Task directions ▸ The answer must be every line from the entries below that includes "этого".

▬▬▬

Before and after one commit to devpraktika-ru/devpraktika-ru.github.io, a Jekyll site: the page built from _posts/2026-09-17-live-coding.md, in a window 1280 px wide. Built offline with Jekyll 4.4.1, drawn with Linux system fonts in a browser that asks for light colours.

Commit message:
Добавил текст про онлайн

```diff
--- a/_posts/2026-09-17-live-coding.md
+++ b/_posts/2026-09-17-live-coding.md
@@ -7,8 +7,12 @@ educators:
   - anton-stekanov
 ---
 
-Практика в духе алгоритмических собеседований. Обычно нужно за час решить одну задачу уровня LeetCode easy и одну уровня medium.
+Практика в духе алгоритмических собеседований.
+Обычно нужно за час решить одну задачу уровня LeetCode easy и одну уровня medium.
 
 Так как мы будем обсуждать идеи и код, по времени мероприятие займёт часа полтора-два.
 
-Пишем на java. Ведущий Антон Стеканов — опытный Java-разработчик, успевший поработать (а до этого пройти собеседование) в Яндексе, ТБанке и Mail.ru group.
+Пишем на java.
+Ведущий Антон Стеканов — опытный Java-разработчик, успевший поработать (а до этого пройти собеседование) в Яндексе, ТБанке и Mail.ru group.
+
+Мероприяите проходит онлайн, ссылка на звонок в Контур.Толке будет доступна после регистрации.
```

▬▬▬

Exercise output ▸
-Пишем на java. Ведущий Антон Стеканов — опытный Java-разработчик, успевший поработать (а до этого пройти собеседование) в Яндексе, ТБанке и Mail.ru group.
+Ведущий Антон Стеканов — опытный Java-разработчик, успевший поработать (а до этого пройти собеседование) в Яндексе, ТБанке и Mail.ru group.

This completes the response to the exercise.